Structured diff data
•••

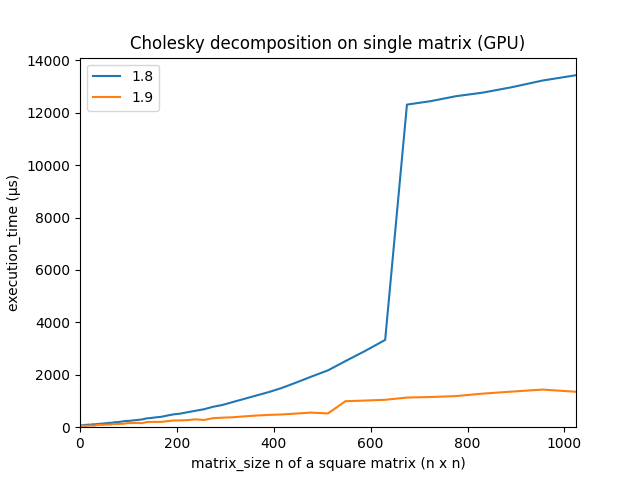
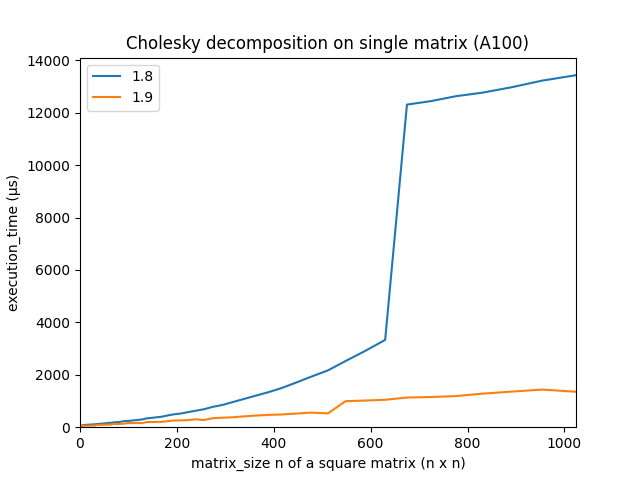
update figure

Changed region(s): [[0.1875, 0.0625, 0.8438, 0.125]]

diff --git a/linalg/cholesky_benchmark_for_torch1.9/plot.py b/linalg/cholesky_benchmark_for_torch1.9/plot.py
@@ -2,8 +2,11 @@ import matplotlib.pyplot as plt
 import seaborn as sns
 import json
 import collections
+import os
 
 THRESHOLD = 30000
+_full_path = os.getcwd()
+GPU = _full_path[_full_path.rfind('/')+1:]
 
 d = {
     "1.8": "res-56b43f4",
@@ -47,7 +50,7 @@ plt.plot(sx19, sy19)
 plt.xlim(0, max(*sx18, *sx19))
 plt.ylim(0, max(*sy18, *sy19) * 1.05)
 plt.legend(['1.8', '1.9'])
-plt.title(f'Cholesky decomposition on single matrix (GPU)')
+plt.title(f'Cholesky decomposition on single matrix ({GPU})')
 plt.xlabel('matrix_size n of a square matrix (n x n)')
 plt.ylabel(u'execution_time (μs)')
 plt.savefig('single.png', transparent=True)
@@ -72,7 +75,7 @@ for mat_size in (4, 32, 128):
     plt.xlim(0, max(*sx18_b, *sx19_b))
     plt.ylim(0, max(*sy18_b, *sy19_b) * 1.05)
     plt.legend(['1.8', '1.9'])
-    plt.title(f'Cholesky decomposition on batched matrices of {mat_size}x{mat_size} (GPU)')
+    plt.title(f'Cholesky decomposition on batched matrices of {mat_size}x{mat_size} ({GPU})')
     plt.xlabel('batch_size')
     plt.ylabel(u'execution_time (μs)')
     plt.savefig(f'batch_{mat_size}.png', transparent=True)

•••

What you have to do: Only one number is wanted: how many lines of the data above include the word "import".

Final answer: 5